Assignment: The response must contain every line below in which "classic" appears.
-------- Entries supplied --------
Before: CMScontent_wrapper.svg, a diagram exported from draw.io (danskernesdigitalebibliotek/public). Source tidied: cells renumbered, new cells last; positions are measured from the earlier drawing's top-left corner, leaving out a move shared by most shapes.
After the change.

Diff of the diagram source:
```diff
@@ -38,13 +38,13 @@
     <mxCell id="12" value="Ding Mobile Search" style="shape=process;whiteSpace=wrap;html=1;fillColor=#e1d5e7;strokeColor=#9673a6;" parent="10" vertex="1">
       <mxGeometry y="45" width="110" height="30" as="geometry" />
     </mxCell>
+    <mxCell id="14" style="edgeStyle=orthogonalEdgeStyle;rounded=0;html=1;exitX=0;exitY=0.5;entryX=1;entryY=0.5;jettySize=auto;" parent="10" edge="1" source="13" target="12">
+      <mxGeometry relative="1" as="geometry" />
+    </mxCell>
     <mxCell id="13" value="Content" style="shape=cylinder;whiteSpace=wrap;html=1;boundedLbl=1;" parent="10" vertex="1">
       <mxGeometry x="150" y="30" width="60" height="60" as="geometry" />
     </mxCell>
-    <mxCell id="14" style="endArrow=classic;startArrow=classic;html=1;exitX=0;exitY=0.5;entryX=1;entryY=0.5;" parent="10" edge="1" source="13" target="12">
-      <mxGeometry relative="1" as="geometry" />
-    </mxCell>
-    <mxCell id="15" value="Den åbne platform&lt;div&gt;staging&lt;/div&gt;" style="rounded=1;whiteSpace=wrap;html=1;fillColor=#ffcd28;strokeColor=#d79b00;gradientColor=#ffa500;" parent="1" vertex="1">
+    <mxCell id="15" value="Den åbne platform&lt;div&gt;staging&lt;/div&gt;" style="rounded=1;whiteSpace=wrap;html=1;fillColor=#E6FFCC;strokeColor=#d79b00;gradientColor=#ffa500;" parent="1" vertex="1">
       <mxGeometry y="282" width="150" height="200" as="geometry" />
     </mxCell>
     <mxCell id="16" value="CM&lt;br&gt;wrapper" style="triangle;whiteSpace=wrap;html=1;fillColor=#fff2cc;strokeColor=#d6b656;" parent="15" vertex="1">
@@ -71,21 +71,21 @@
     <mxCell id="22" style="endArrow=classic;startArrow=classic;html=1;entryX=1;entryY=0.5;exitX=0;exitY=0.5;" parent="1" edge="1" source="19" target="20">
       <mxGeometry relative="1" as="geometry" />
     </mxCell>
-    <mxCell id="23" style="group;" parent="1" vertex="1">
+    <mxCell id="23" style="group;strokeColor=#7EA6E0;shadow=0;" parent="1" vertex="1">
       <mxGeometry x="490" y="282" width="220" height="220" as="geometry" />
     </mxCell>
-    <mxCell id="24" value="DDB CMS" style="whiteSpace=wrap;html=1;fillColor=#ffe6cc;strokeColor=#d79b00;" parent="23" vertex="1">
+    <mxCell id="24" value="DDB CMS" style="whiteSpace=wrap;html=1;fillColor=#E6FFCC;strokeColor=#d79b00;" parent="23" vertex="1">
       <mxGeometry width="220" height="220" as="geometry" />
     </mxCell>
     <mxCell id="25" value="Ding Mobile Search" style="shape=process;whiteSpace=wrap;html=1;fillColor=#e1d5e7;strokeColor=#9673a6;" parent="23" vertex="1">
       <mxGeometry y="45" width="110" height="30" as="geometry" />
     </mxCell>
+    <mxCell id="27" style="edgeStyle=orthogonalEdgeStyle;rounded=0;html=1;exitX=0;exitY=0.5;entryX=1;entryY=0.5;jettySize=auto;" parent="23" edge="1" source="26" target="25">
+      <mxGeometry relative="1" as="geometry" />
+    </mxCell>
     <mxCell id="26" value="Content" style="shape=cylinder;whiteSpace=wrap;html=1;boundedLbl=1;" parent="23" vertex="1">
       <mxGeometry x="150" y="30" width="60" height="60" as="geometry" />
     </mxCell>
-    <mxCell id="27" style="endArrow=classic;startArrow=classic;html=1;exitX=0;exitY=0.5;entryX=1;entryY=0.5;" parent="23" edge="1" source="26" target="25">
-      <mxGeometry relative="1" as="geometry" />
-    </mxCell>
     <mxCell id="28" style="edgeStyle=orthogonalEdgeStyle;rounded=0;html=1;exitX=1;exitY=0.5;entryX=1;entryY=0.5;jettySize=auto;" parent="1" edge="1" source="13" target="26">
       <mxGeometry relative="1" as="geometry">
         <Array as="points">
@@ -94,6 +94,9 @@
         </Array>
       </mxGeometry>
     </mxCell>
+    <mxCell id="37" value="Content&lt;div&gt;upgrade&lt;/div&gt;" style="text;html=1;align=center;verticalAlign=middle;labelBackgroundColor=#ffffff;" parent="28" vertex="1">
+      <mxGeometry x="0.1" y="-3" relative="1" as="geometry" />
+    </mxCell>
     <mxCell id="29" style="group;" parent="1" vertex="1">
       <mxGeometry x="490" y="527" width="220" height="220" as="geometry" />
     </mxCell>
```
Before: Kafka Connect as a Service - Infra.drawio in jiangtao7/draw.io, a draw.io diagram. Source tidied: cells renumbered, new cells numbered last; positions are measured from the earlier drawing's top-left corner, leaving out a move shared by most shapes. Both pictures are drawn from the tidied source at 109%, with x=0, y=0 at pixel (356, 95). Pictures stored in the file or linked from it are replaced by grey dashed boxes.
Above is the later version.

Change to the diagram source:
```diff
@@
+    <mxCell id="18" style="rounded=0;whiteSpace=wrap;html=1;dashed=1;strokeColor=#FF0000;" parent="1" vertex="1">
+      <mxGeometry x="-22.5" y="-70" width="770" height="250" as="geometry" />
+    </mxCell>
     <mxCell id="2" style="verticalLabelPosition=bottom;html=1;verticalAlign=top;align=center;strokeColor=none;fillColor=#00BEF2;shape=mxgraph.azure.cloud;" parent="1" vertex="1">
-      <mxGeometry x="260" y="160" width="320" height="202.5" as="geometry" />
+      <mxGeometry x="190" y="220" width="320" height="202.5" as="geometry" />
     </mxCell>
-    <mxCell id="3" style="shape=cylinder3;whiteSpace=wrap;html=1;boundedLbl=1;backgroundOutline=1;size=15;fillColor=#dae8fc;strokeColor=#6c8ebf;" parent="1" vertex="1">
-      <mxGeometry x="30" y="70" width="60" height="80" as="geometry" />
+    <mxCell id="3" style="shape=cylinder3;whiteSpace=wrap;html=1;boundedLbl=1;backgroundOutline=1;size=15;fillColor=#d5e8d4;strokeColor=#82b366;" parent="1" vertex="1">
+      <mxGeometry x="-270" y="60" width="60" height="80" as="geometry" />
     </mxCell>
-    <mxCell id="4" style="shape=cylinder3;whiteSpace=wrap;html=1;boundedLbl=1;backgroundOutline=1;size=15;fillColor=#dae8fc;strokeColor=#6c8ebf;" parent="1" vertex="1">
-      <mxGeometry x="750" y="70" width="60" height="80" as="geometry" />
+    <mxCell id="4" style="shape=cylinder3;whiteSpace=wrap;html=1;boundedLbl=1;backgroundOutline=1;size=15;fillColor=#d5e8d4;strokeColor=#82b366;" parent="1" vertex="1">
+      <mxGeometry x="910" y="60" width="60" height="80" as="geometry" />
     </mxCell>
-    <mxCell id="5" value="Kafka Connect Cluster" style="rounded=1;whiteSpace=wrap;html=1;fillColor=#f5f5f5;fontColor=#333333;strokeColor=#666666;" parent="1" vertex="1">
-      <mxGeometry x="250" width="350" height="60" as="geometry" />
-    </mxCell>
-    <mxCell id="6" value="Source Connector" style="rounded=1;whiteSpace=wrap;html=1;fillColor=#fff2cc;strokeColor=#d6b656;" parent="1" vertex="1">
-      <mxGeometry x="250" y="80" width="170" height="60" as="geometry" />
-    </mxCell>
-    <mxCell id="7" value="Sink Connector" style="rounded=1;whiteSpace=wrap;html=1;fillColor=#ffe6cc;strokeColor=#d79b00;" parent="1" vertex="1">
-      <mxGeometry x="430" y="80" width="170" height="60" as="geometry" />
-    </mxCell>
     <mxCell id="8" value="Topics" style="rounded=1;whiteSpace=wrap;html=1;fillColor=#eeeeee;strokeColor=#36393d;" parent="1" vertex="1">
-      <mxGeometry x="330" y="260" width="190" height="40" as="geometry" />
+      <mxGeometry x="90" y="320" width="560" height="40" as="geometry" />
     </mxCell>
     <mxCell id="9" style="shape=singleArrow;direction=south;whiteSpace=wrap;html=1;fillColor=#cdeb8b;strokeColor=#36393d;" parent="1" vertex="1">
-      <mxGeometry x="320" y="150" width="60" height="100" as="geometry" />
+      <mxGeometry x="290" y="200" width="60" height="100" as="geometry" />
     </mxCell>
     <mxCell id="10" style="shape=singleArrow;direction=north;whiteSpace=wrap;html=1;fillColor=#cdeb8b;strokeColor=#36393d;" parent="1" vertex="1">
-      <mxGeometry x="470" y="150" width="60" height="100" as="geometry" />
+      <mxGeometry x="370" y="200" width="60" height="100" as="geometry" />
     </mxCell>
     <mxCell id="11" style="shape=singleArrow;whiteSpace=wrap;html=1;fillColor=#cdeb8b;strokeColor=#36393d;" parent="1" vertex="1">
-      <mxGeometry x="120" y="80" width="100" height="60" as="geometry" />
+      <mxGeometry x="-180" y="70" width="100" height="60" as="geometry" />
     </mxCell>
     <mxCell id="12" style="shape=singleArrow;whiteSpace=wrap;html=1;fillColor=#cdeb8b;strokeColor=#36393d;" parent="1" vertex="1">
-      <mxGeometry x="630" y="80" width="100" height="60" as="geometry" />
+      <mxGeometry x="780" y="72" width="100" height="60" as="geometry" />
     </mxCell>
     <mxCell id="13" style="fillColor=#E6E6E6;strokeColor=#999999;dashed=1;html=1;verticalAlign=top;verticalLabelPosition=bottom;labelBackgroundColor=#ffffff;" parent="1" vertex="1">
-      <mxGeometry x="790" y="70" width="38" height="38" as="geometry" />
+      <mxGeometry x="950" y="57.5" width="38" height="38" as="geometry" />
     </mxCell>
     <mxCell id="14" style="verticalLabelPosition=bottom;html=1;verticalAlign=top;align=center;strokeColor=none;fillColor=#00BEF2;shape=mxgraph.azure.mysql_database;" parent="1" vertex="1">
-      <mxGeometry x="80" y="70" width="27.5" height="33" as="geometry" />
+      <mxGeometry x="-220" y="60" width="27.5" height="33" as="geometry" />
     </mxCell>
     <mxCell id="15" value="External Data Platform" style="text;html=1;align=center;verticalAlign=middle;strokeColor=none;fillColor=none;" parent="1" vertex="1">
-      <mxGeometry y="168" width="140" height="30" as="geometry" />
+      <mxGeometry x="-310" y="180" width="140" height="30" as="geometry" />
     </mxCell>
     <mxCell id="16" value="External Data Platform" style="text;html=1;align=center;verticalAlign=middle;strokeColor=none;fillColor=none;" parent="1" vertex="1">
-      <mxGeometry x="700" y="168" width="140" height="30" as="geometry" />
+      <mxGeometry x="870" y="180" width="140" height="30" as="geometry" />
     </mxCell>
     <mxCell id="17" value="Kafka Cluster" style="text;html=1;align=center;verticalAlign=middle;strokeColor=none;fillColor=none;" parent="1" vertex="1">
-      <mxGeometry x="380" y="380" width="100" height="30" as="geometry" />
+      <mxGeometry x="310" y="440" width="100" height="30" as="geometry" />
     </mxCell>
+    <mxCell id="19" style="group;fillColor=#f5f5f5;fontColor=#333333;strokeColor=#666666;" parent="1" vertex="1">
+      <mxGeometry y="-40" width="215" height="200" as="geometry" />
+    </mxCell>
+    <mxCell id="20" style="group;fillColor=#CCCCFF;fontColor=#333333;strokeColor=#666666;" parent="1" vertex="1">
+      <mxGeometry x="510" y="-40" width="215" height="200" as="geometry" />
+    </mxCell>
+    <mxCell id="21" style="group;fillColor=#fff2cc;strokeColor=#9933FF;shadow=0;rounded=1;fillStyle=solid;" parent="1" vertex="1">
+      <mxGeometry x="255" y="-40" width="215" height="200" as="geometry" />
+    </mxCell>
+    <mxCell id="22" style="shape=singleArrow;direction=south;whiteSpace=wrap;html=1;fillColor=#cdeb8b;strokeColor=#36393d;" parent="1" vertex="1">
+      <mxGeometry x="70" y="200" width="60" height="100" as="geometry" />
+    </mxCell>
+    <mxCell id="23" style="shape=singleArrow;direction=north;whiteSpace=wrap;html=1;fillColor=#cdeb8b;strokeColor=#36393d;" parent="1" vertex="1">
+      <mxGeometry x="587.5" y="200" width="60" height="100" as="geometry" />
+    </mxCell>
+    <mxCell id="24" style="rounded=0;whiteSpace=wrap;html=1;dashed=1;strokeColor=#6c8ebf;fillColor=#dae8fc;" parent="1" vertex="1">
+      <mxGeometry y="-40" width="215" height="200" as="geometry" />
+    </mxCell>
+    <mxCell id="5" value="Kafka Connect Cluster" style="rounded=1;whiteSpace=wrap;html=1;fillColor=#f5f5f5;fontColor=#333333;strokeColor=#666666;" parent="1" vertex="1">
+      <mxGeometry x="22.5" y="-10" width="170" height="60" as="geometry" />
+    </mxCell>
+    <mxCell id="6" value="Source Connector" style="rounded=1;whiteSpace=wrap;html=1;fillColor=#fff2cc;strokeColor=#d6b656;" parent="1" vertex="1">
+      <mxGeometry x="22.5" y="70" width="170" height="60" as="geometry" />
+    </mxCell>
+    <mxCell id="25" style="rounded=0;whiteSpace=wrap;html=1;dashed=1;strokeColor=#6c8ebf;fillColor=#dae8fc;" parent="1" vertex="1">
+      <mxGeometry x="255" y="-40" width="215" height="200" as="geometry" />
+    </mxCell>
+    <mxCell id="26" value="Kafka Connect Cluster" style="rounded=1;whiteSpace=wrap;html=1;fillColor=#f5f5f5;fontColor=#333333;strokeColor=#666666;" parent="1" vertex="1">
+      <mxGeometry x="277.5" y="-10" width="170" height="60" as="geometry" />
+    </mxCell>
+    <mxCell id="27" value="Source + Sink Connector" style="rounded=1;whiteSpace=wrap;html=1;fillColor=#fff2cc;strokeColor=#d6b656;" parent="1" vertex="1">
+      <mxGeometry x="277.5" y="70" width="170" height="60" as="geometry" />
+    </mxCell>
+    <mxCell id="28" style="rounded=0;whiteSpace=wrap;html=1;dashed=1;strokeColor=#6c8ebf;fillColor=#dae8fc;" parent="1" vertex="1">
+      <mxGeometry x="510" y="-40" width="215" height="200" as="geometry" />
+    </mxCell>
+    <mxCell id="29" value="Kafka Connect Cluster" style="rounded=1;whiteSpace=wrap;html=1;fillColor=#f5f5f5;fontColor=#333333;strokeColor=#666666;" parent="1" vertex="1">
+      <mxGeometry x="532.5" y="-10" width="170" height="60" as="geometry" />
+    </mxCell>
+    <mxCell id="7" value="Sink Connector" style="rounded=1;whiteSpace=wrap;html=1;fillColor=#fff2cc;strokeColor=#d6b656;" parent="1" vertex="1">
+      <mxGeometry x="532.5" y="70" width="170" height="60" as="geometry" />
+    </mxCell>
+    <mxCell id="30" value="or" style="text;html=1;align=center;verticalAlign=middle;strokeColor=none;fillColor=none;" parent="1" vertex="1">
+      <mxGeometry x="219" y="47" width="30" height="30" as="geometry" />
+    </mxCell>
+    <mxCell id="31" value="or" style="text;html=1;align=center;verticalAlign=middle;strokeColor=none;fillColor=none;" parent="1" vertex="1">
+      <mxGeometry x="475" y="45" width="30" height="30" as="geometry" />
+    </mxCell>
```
--------
Exercise answer:
-    <mxCell id="14" style="endArrow=classic;startArrow=classic;html=1;exitX=0;exitY=0.5;entryX=1;entryY=0.5;" parent="10" edge="1" source="13" target="12">
     <mxCell id="22" style="endArrow=classic;startArrow=classic;html=1;entryX=1;entryY=0.5;exitX=0;exitY=0.5;" parent="1" edge="1" source="19" target="20">
-    <mxCell id="27" style="endArrow=classic;startArrow=classic;html=1;exitX=0;exitY=0.5;entryX=1;entryY=0.5;" parent="23" edge="1" source="26" target="25">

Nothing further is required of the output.